→ **TASK INSTRUCTIONS**
Anywhere the string "components" shows up in the listing below, copy the line it is in.

→ **RAW DATA**
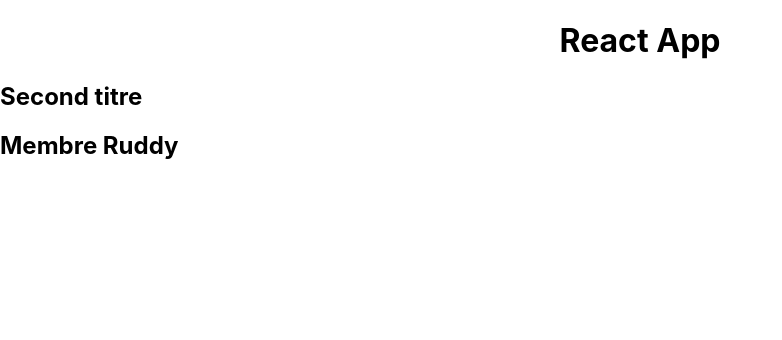
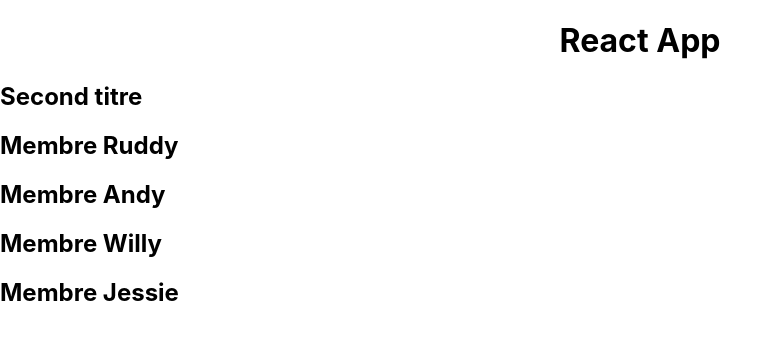
Before and after one commit to rpalvair/react-formation, a React (Create React App) app in the folder react-basics/: page / in a window 1280 px wide. Shown: the top 340 px of the page, without its empty margins (0-782 px from the left). Built offline with nearby package versions, Linux system fonts and the light colour scheme.

Commit message:
feat : Use props to pass data to component

```diff
--- a/react-basics/src/App.js
+++ b/react-basics/src/App.js
@@ -10,7 +10,10 @@ class App extends Component {
           <h1>React App</h1>
         </div>
         <h2>Second titre</h2>
-        <Membre />
+        <Membre nom="Ruddy"/>
+        <Membre nom="Andy"/>
+        <Membre nom="Willy"/>
+        <Membre nom="Jessie"/>
       </Fragment>
     )
   }
--- a/react-basics/src/components/Membre.js
+++ b/react-basics/src/components/Membre.js
@@ -1,7 +1,7 @@
 import React from "react"
 
-const Membre = () => {
-  const name = "Ruddy"
+const Membre = (props) => {
+  const name = props.nom
 
   return <h2>Membre {name}</h2>
 }
```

→ **EXERCISE SOLUTION**
--- a/react-basics/src/components/Membre.js
+++ b/react-basics/src/components/Membre.js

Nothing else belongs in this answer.